The bread pudding, which is less bread than pudding, comes with a bacon custard that’s just smoky enough. It wasn’t a gratuitous use of bacon in desserts, which was a relief. The pudding reminds me of the filling in dark chocolate lava cakes–pure liquid richness. This isn’t a dessert for people who don’t like dark chocolate.

Most bread puddings are too bread-y for me, but this one has barely enough bread chunks to give the dessert some texture. It’s really the perfect balance of bitter and sweet, bready and creamy.

These survived a 4+ hour trip from NYC to DC. Presentation suffered, but taste didn't.

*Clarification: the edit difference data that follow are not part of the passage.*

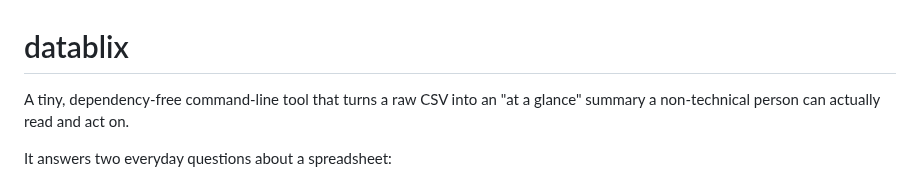
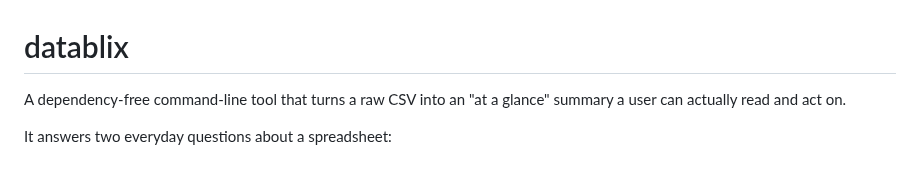
Before and after one commit to lindaxeva/datablix, a Markdown page: README (1).md, the part around the change. Rendered like a GitHub page.

```diff
--- a/README (1).md
+++ b/README (1).md
@@ -1,7 +1,7 @@
 # datablix
 
-A tiny, dependency-free command-line tool that turns a raw CSV into an
-"at a glance" summary a non-technical person can actually read and act on.
+A dependency-free command-line tool that turns a raw CSV into an
+"at a glance" summary a user can actually read and act on.
 
 It answers two everyday questions about a spreadsheet:
 
```
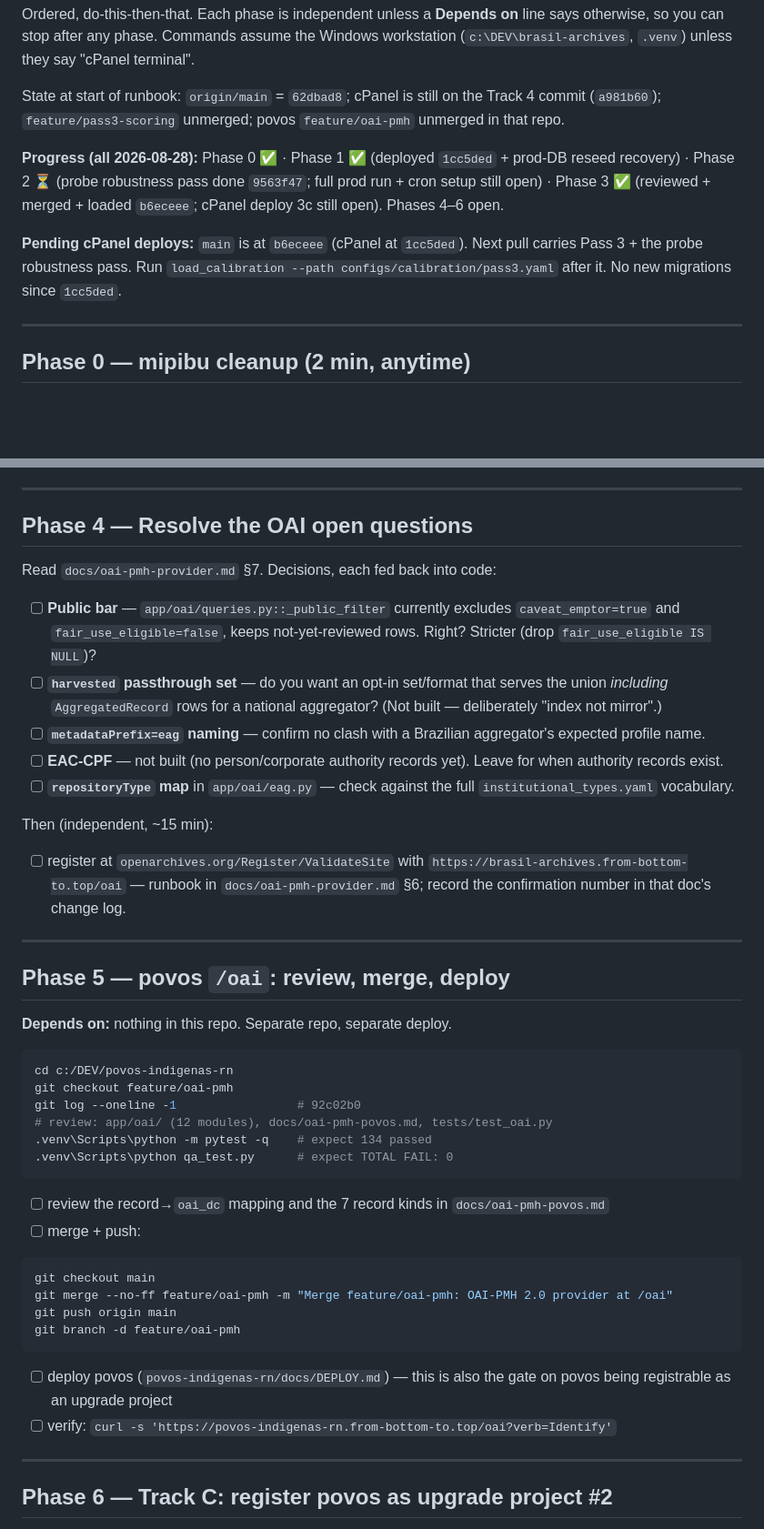
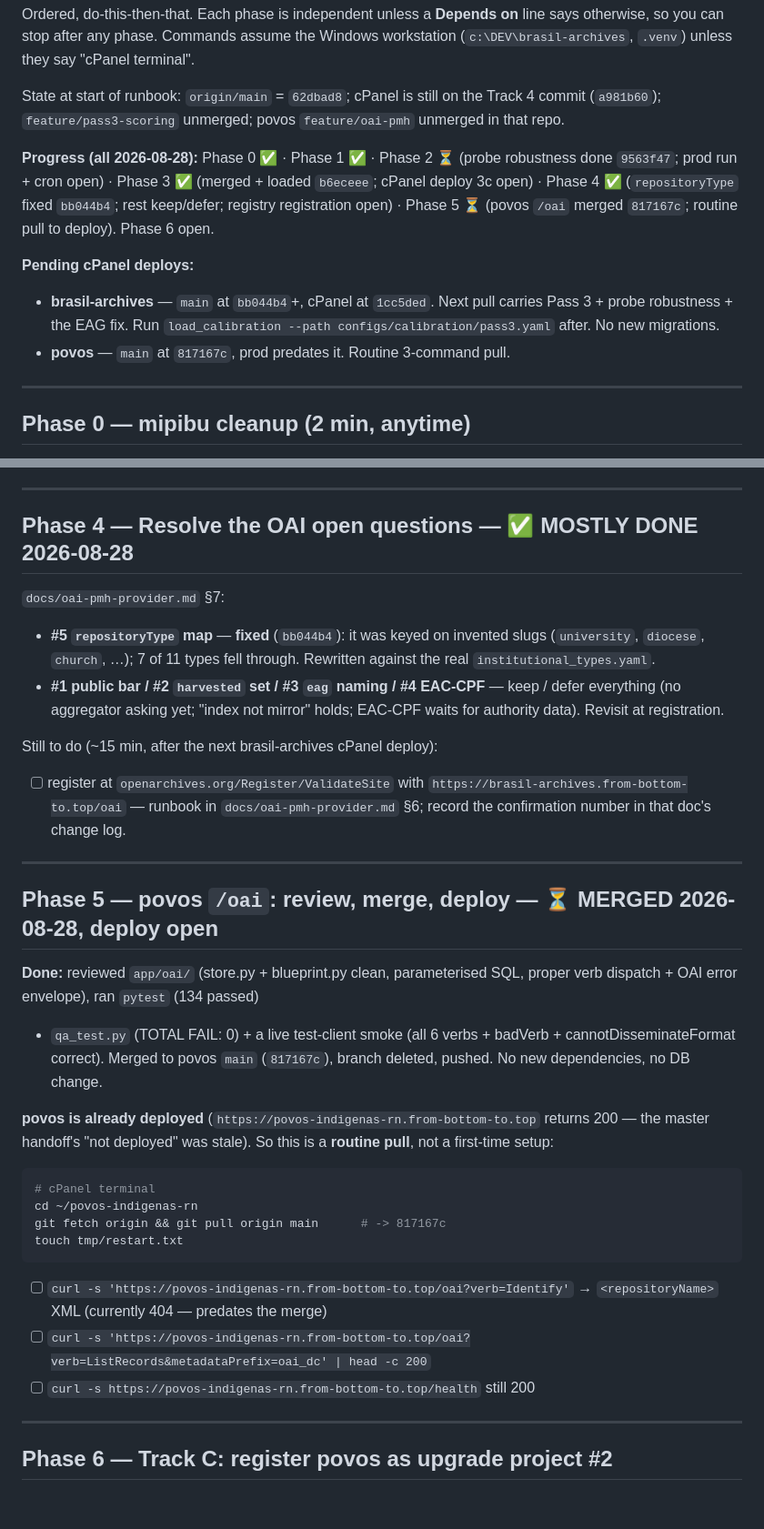
Before and after one commit to stevewil/brasil-archives, a Markdown page: docs/handoff/2026-08-27-runbook.md, 2 parts joined by grey strips. Shown at 91% size. GitHub-like rendering; blank space fills up the shorter version.

Commit message:
docs: Phase 4 + 5 progress — EAG fix, povos /oai merged
Phase 4: repositoryType map fixed (bb044b4); #1-4 keep/defer.
Phase 5: povos /oai reviewed + merged to povos main (817167c); routine
pull to deploy (povos is already live). Track B done, Track D unblocked
(N=3 providers now). Runbook, TODO §2/§4, master handoff §1/§3 synced.

Co-Authored-By: Claude Sonnet 5 <noreply@anthropic.com>

````diff
--- a/docs/handoff/2026-08-27-runbook.md
+++ b/docs/handoff/2026-08-27-runbook.md
@@ -9,15 +9,17 @@ State at start of runbook: `origin/main` = `62dbad8`; cPanel is still on the
 Track 4 commit (`a981b60`); `feature/pass3-scoring` unmerged; povos
 `feature/oai-pmh` unmerged in that repo.
 
-**Progress (all 2026-08-28):** Phase 0 ✅ · Phase 1 ✅ (deployed `1cc5ded` +
-prod-DB reseed recovery) · Phase 2 ⏳ (probe robustness pass done `9563f47`;
-full prod run + cron setup still open) · Phase 3 ✅ (reviewed + merged +
-loaded `b6eceee`; cPanel deploy 3c still open). Phases 4–6 open.
+**Progress (all 2026-08-28):** Phase 0 ✅ · Phase 1 ✅ · Phase 2 ⏳ (probe
+robustness done `9563f47`; prod run + cron open) · Phase 3 ✅ (merged +
+loaded `b6eceee`; cPanel deploy 3c open) · Phase 4 ✅ (`repositoryType`
+fixed `bb044b4`; rest keep/defer; registry registration open) · Phase 5 ⏳
+(povos `/oai` merged `817167c`; routine pull to deploy). Phase 6 open.
 
-**Pending cPanel deploys:** `main` is at `b6eceee` (cPanel at `1cc5ded`).
-Next pull carries Pass 3 + the probe robustness pass. Run
-`load_calibration --path configs/calibration/pass3.yaml` after it. No new
-migrations since `1cc5ded`.
+**Pending cPanel deploys:**
+- **brasil-archives** — `main` at `bb044b4`+, cPanel at `1cc5ded`. Next pull
+  carries Pass 3 + probe robustness + the EAG fix. Run
+  `load_calibration --path configs/calibration/pass3.yaml` after. No new migrations.
+- **povos** — `main` at `817167c`, prod predates it. Routine 3-command pull.
 
 ---
 
@@ -220,24 +222,17 @@ touch tmp/restart.txt
 
 ---
 
-## Phase 4 — Resolve the OAI open questions
+## Phase 4 — Resolve the OAI open questions  —  ✅ MOSTLY DONE 2026-08-28
 
-Read `docs/oai-pmh-provider.md` §7. Decisions, each fed back into code:
+`docs/oai-pmh-provider.md` §7:
+- **#5 `repositoryType` map** — **fixed** (`bb044b4`): it was keyed on
+  invented slugs (`university`, `diocese`, `church`, …); 7 of 11 types fell
+  through. Rewritten against the real `institutional_types.yaml`.
+- **#1 public bar / #2 `harvested` set / #3 `eag` naming / #4 EAC-CPF** —
+  keep / defer everything (no aggregator asking yet; "index not mirror"
+  holds; EAC-CPF waits for authority data). Revisit at registration.
 
-- [ ] **Public bar** — `app/oai/queries.py::_public_filter` currently
-      excludes `caveat_emptor=true` and `fair_use_eligible=false`, keeps
-      not-yet-reviewed rows. Right? Stricter (drop `fair_use_eligible IS NULL`)?
-- [ ] **`harvested` passthrough set** — do you want an opt-in set/format that
-      serves the union *including* `AggregatedRecord` rows for a national
-      aggregator? (Not built — deliberately "index not mirror".)
-- [ ] **`metadataPrefix=eag` naming** — confirm no clash with a Brazilian
-      aggregator's expected profile name.
-- [ ] **EAC-CPF** — not built (no person/corporate authority records yet).
-      Leave for when authority records exist.
-- [ ] **`repositoryType` map** in `app/oai/eag.py` — check against the full
-      `institutional_types.yaml` vocabulary.
-
-Then (independent, ~15 min):
+Still to do (~15 min, after the next brasil-archives cPanel deploy):
 
 - [ ] register at `openarchives.org/Register/ValidateSite` with
       `https://brasil-archives.from-bottom-to.top/oai` — runbook in
@@ -246,32 +241,28 @@ Then (independent, ~15 min):
 
 ---
 
-## Phase 5 — povos `/oai`: review, merge, deploy
+## Phase 5 — povos `/oai`: review, merge, deploy  —  ⏳ MERGED 2026-08-28, deploy open
 
-**Depends on:** nothing in this repo. Separate repo, separate deploy.
+**Done:** reviewed `app/oai/` (store.py + blueprint.py clean, parameterised
+SQL, proper verb dispatch + OAI error envelope), ran `pytest` (134 passed)
++ `qa_test.py` (TOTAL FAIL: 0) + a live test-client smoke (all 6 verbs +
+badVerb + cannotDisseminateFormat correct). Merged to povos `main`
+(`817167c`), branch deleted, pushed. No new dependencies, no DB change.
+
+**povos is already deployed** (`https://povos-indigenas-rn.from-bottom-to.top`
+returns 200 — the master handoff's "not deployed" was stale). So this is a
+**routine pull**, not a first-time setup:
 
 ```bash
-cd c:/DEV/povos-indigenas-rn
-git checkout feature/oai-pmh
-git log --oneline -1                 # 92c02b0
-# review: app/oai/ (12 modules), docs/oai-pmh-povos.md, tests/test_oai.py
-.venv\Scripts\python -m pytest -q    # expect 134 passed
-.venv\Scripts\python qa_test.py      # expect TOTAL FAIL: 0
+# cPanel terminal
+cd ~/povos-indigenas-rn
+git fetch origin && git pull origin main      # -> 817167c
+touch tmp/restart.txt
 ```
 
-- [ ] review the record→`oai_dc` mapping and the 7 record kinds in `docs/oai-pmh-povos.md`
-- [ ] merge + push:
-
-```bash
-git checkout main
-git merge --no-ff feature/oai-pmh -m "Merge feature/oai-pmh: OAI-PMH 2.0 provider at /oai"
-git push origin main
-git branch -d feature/oai-pmh
-```
-
-- [ ] deploy povos (`povos-indigenas-rn/docs/DEPLOY.md`) — this is also the
-      gate on povos being registrable as an upgrade project
-- [ ] verify: `curl -s 'https://povos-indigenas-rn.from-bottom-to.top/oai?verb=Identify'`
+- [ ] `curl -s 'https://povos-indigenas-rn.from-bottom-to.top/oai?verb=Identify'` → `<repositoryName>` XML (currently 404 — predates the merge)
+- [ ] `curl -s 'https://povos-indigenas-rn.from-bottom-to.top/oai?verb=ListRecords&metadataPrefix=oai_dc' | head -c 200`
+- [ ] `curl -s https://povos-indigenas-rn.from-bottom-to.top/health` still 200
 
 ---
 
````
Also changed, not shown: TODO.md (+16 -12 lines), docs/handoff/2026-08-27-master.md (+11 -7 lines).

Given how much I spent on a cab to/from the truck, I decided to try the creme brulee as well. This was creme brulee properly done, with tons of vanilla bean flecks bringing the flavor. Not as unique a taste combination as the bread pudding, but delicious nonetheless.

Was it worth the cab rides (that cost more than my desserts totaled), and the stress of wondering I’d make it back to Penn Station in time to catch the train? Definitely, yes.

Get the recipe for Dessert Truck’s bread pudding.


My version of heaven is stuffed with desserts, not virgins

For Mr. X-sXe’s birthday, we went to the all-you-can-eat brunch at the Roof Terrace Restaurant at the Kennedy Center. The reviews I’d seen were mixed, but a friend mentioned she was pleasantly surprised when she went last year, so we took our chances.

If you look to your left as you enter the restaurant, you’ll notice an entire room of desserts. Let me repeat: an entire roomful. Not just that, but the mirrored walls and dim lighting create the illusion that the spread is larger than it actually is.

Side note: The curious thing about this brunch buffet overall is that none of the food is in the dining room, apart from the omelette station. The main buffet was also off in a separate area–the restaurant kitchen, which was cool to see. As far as whether the brunch is worth trying, you’ll definitely get your money’s worth if you like seafood. There are raw oysters (tasted pretty fresh to me), crab legs (didn’t try), smoked salmon (very good), etc. The antipastis were also tasty, running the gamut from grilled artichokes to cured meats. If you like fresh fruit, there was a great selection of berries to go with your pancakes/French toast/waffles.

What wasn’t so great was their breads and roasted meats. After one bite of a biscuit, I decided the other bite wasn’t worth eating; the roast beef required some serious gnawing to get it down. The tiny muffins were pretty sad-looking. I was also disappointed that the eggs in the eggs benedict were fully cooked, though I suppose there are food safety reasons for that.

But back to our main topic of conversation, the desserts. The smaller bite-sized ones included:

  • cheesecake lollipops
  • cheesecakes
  • fruit tarts
  • soggy eclairs
  • cupcakes

The larger ones were:

  • 2 types of chocolate cake. One was a dense dark chocolate, probably my favorite of everything I tried. The other was disgustingly sweet, with a frosting-like consistency.
  • bread pudding
  • flan
  • creme brulee, Mr. X-sXe’s pick. (Our theory is that they just took the flan and put a caramelized sugar crust on it, since the two tasted so similar.)
  • pecan pie

There were also wine glasses of chocolate pudding, which tasted too strongly of cocoa powder. And a couple other options that escape my memory.

Surprisingly, the most thrilling part of the dessert room was just being in it, taking in the beautiful presentation. Apart from the chocolate cake and creme brulee, we didn’t have any reason to go back for seconds. But such is the nature of these all-you-can-eat things. By the time you get around to dessert, you’re already feeling sick. So strategize accordingly, and pace yourself.